2.9. TargetScore Calculation and Prediction of Potential miRNAs. In detail, TargetScan context score (TSCS) is a sequence-based score for the individual target site, which was computed using TargetScan [24]. Probabilities of conserved targeting (PCT) are the probability of conserved targeting for single target site [25]. TargetScore is a flexible package which takes log FC values and sequence scores as inputs to calculate the probability of each gene being the target of a given miRNA. The function "TargetScore" offers a convenient way to acquire TargetScore with precomputed input (log FC, TSCS, and PCT), and the range of TargetScore is from 0 to 1 [26]. The greater the TargetScore is, the higher the accuracy in detecting known targets is. Therefore, relying on the log FC, TSCS, and PCT values, we counted the TargetScore for the genes enriched in the significant pathways to further identify the potential miRNAs by means of Variational Bayesian-Gaussian Mixture Model (VB-GMM) [27]. The TargetScore distribution for validated and nonvalidated targets of all miRNA-mRNA interactions each having at least 1 validated targets was evaluated. In the current study, the predefined [kappa] was determined as the threshold when little overlap between the two distributions when TargetScore = [kappa] existed. Furthermore, the miRNA-regulated pathways were achieved using their target gene sets. Next, we constructed an MRPN consisting of miRNAs, genes, and their common pathways. Cytoscape 2.8.3 was used to visualize the MRPN, and the topological properties of the MRPN were analyzed based on the Network Analysis plugin [28].

3. Results

3.1. Identification of Differential Pathways. After the gene-level statistics of all genes was transformed into the pathway-level statistics value of each pathway, t-test was used for measuring the pathway statistics of each pathway in control and PMOP samples. Moreover, FDR approach was applied to correct significance levels (P values) for multiple hypothesis testing.
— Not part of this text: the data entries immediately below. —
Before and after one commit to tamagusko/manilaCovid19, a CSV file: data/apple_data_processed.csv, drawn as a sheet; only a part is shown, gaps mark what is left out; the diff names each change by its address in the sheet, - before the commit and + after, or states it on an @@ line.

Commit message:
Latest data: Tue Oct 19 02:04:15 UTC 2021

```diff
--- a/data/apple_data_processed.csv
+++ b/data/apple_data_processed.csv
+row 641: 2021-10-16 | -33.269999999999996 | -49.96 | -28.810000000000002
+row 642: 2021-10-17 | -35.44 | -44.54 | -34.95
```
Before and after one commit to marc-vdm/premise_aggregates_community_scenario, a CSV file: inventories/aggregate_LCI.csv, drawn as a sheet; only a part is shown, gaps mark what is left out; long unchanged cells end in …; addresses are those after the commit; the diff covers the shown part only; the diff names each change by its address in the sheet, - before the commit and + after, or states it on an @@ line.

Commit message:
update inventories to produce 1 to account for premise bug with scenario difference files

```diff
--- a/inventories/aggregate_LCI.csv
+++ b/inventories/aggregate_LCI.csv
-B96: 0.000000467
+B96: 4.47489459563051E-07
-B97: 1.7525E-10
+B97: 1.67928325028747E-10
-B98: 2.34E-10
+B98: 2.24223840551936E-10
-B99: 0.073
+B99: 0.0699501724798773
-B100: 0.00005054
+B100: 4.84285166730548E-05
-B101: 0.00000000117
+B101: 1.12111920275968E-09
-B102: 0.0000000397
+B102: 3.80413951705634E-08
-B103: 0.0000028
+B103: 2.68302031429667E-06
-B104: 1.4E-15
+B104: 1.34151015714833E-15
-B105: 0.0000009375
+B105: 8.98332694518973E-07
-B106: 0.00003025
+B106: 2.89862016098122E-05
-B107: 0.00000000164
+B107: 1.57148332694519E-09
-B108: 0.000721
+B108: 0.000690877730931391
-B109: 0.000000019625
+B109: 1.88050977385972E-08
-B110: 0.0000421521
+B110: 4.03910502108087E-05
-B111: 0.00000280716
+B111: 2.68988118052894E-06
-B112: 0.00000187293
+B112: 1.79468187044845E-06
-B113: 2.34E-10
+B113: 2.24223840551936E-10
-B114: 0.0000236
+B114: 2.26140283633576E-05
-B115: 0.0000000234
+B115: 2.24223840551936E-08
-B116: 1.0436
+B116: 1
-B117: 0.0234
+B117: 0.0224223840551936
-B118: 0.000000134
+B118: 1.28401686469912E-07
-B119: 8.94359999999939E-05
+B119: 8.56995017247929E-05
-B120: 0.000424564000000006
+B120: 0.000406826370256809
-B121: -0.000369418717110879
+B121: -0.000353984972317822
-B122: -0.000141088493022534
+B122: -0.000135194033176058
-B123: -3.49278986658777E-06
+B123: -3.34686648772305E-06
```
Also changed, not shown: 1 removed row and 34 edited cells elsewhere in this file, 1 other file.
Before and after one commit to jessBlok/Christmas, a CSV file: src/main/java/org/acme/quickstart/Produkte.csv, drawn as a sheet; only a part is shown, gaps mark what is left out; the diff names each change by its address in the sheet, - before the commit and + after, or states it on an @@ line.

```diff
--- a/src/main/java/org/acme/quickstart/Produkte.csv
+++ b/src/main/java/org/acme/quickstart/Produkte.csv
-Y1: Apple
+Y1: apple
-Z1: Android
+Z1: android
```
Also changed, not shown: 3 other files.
Using the criteria of FDR < 0.05, a total of 279 pathways were extracted between the two groups. Cluster analysis was conducted to explore the changes of these 279 pathways. The heatmap of the 279 pathways was shown in Figure 2.

3.2. Identifying DEGs. Before pathway analysis, DEGs between the two groups were firstly identified. Using the criteria of FDR < 0.05 and [absolute value of (logFC)] [greater than or equal to] 2, a total of 39 DEGs were retrieved. Specific information about DEGs was exhibited in Table 1. The most 5 significant DEGs were PTGES2, HAB1, SCT, ASNSD1, and TUT1.

3.3. Comparison of iPAS and DAVID. To evaluate whether the iPAS method was feasible, the method proposed in the current study was compared with traditional DAVID software. It was observed that a total of 27 pathways were the common ones obtained from the iPAS approach and DAVID software. These common pathways were shown in Table 2. More importantly, hsa0410 (MAPK signaling pathway) was the first significantly enriched pathway. Of note, the pathway quantity selected from iPAS was increased, relative to the DAVID method (a total of 279 differential pathways were obtained by means of iPAS method, while only 64 significant pathways were extracted based on the traditional DAVID). Thus, our study demonstrated that the iPAS method showed more efficiency to identify significant pathways, compared with DAVID.

The clustering analysis was carried out to evaluate the classification capacity for microarray data samples using the common 27 pathways detected by iPAS and DAVID method (Figure 3). The classification efficiency for microarray data samples was computed based on accuracy. These pathways separated PMOP from controls with the accuracy of 0.912. In light of this, we further infer that these pathways could be used to be marker pathways for PMOP with a high accuracy.

3.4. Construction of MRPN for the Common Pathways Based on the Common Genes of miRNAs and Pathways. TargetScores were firstly calculated based on the combination of log FC values, and TSCS as well as PCT scores. Then, the distribution of TargetScores was obtained. According to the distribution of TargetScores, little overlap between the two distributions at TargetScore = 0.4 was found. Hence, TargetScore > 0.4 was selected as the threshold to filter out less confidence miRNAs. Using the TargetScore value > 0.4, a total of 39 genes, 50 miRNAs, and 145 miRNA-gene interactions were identified, and specific relationship was displayed in Figure 4.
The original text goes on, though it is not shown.